──────── Exercise inputs ────────

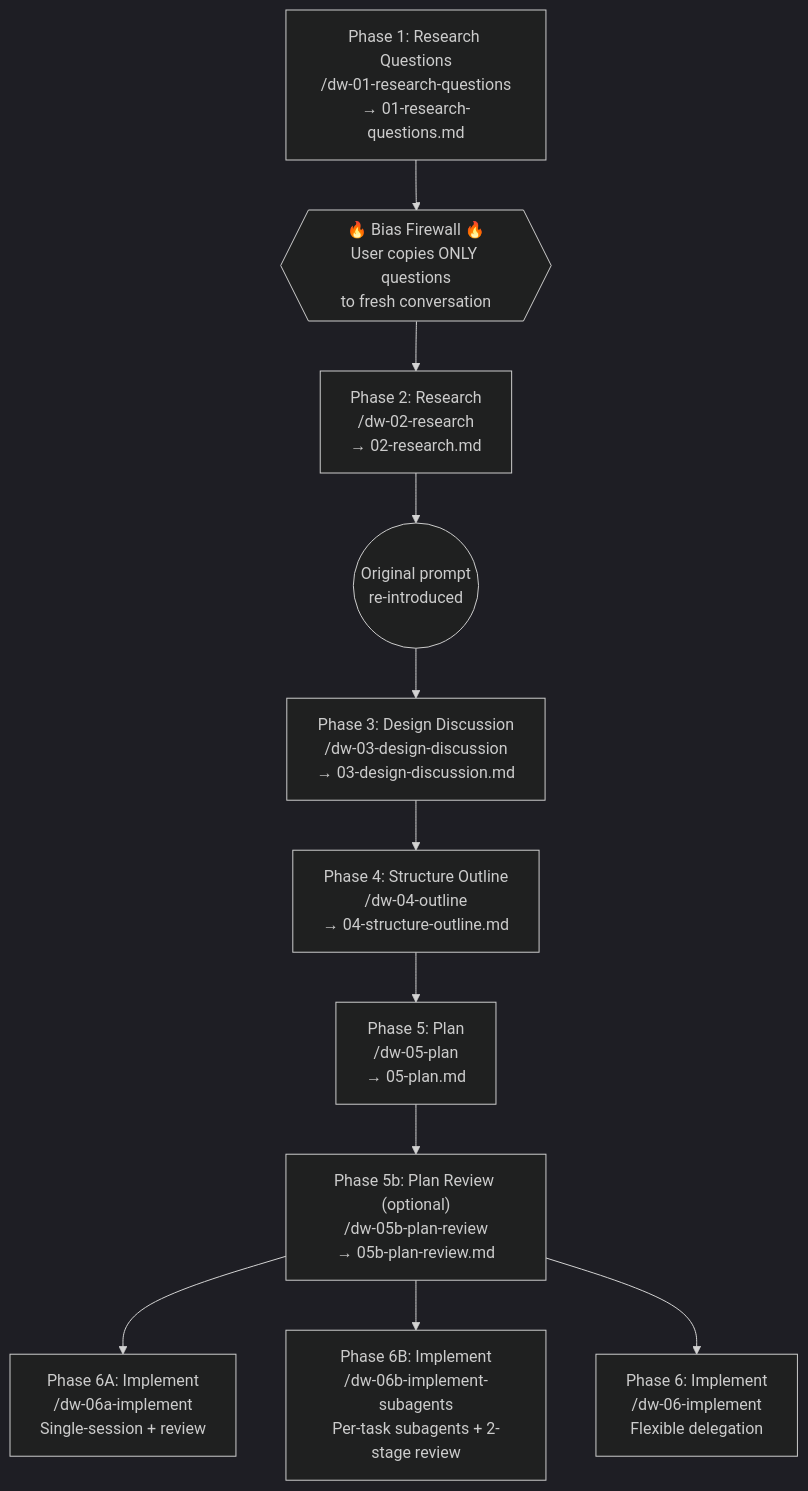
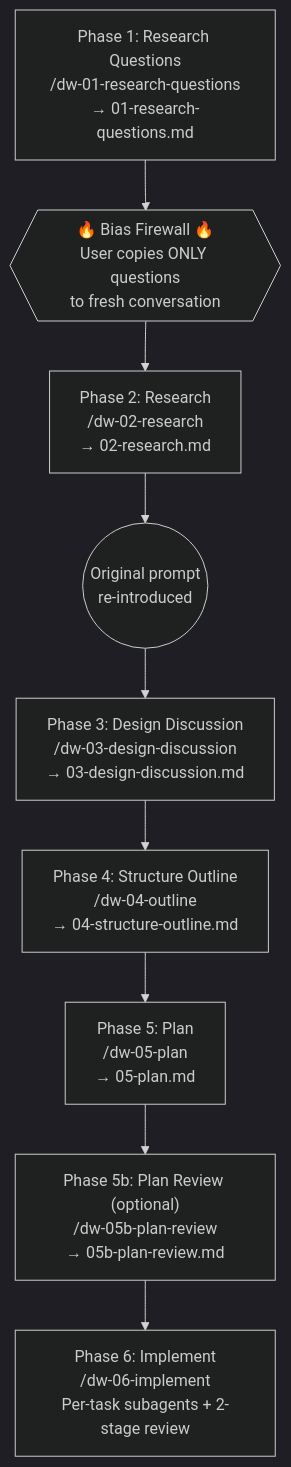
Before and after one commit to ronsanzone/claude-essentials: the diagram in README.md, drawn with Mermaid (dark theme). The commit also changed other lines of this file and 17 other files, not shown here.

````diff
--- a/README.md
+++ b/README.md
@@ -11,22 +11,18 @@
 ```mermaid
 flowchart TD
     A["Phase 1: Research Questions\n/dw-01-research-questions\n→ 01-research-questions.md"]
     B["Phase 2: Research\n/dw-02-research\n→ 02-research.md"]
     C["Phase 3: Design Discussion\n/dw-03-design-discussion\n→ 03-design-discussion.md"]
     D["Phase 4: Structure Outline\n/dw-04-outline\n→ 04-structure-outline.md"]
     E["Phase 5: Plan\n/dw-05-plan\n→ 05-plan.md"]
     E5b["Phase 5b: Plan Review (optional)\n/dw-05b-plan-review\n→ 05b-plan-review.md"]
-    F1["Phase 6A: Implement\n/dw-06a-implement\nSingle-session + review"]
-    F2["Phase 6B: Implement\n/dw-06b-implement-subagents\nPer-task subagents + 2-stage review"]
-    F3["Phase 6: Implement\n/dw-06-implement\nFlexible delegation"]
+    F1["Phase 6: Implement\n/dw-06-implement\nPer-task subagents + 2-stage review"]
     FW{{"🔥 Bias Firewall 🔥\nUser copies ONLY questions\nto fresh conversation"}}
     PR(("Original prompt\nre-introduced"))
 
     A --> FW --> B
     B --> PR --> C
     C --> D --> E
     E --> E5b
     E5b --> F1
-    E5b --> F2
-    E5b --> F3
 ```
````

────────
──────── Exercise inputs ────────

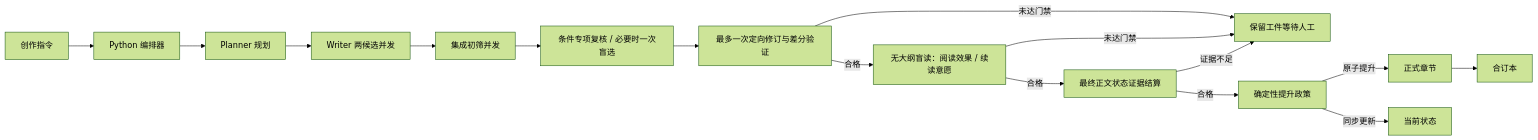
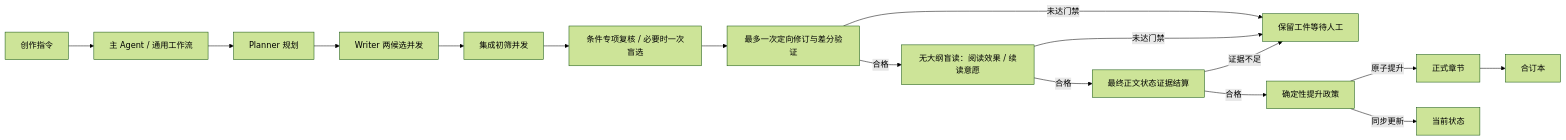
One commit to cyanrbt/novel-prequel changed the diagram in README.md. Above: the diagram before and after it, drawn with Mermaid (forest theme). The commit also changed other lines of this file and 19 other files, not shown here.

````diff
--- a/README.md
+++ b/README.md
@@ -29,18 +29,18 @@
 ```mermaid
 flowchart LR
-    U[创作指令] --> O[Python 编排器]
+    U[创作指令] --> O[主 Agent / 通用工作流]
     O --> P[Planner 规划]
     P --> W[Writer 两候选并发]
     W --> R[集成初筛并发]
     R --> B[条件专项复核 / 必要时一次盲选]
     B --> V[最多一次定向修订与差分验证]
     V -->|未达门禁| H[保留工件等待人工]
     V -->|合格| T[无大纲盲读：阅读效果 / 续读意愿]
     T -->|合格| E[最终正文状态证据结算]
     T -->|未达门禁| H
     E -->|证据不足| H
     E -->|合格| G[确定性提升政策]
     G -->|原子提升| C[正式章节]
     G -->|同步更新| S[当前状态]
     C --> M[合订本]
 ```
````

────────
──────── Exercise inputs ────────

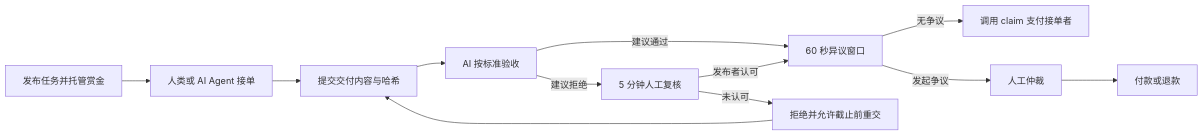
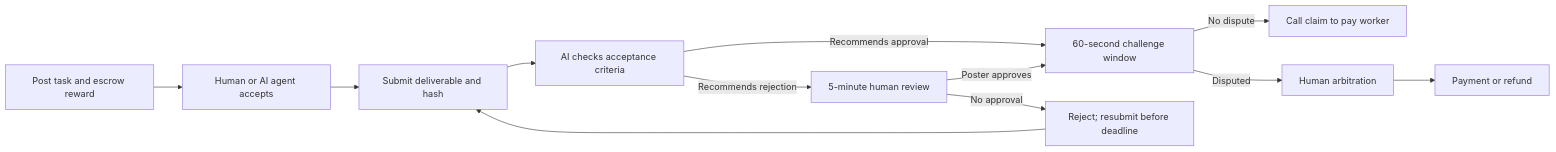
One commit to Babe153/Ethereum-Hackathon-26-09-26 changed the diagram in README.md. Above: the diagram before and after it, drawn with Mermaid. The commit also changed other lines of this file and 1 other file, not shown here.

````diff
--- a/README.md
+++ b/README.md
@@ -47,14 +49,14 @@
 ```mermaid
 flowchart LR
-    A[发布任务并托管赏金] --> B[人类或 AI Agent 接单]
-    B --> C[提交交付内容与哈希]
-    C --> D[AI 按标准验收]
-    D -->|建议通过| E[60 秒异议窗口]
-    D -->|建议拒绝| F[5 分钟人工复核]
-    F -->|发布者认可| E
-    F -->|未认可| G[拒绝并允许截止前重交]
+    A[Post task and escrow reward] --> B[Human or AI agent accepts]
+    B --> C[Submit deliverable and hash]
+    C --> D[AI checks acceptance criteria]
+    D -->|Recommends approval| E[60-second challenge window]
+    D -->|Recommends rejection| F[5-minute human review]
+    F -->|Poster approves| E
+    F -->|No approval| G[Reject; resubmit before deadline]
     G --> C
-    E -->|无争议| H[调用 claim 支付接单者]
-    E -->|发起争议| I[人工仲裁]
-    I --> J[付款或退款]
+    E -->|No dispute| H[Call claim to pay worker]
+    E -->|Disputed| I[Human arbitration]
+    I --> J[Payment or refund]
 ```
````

────────

* [Aim of the exercise]: Your answer should be the lines of the records that include the word "Phase".

* [Task output]:
     A["Phase 1: Research Questions\n/dw-01-research-questions\n→ 01-research-questions.md"]
     B["Phase 2: Research\n/dw-02-research\n→ 02-research.md"]
     C["Phase 3: Design Discussion\n/dw-03-design-discussion\n→ 03-design-discussion.md"]
     D["Phase 4: Structure Outline\n/dw-04-outline\n→ 04-structure-outline.md"]
     E["Phase 5: Plan\n/dw-05-plan\n→ 05-plan.md"]
     E5b["Phase 5b: Plan Review (optional)\n/dw-05b-plan-review\n→ 05b-plan-review.md"]
-    F1["Phase 6A: Implement\n/dw-06a-implement\nSingle-session + review"]
-    F2["Phase 6B: Implement\n/dw-06b-implement-subagents\nPer-task subagents + 2-stage review"]
-    F3["Phase 6: Implement\n/dw-06-implement\nFlexible delegation"]
+    F1["Phase 6: Implement\n/dw-06-implement\nPer-task subagents + 2-stage review"]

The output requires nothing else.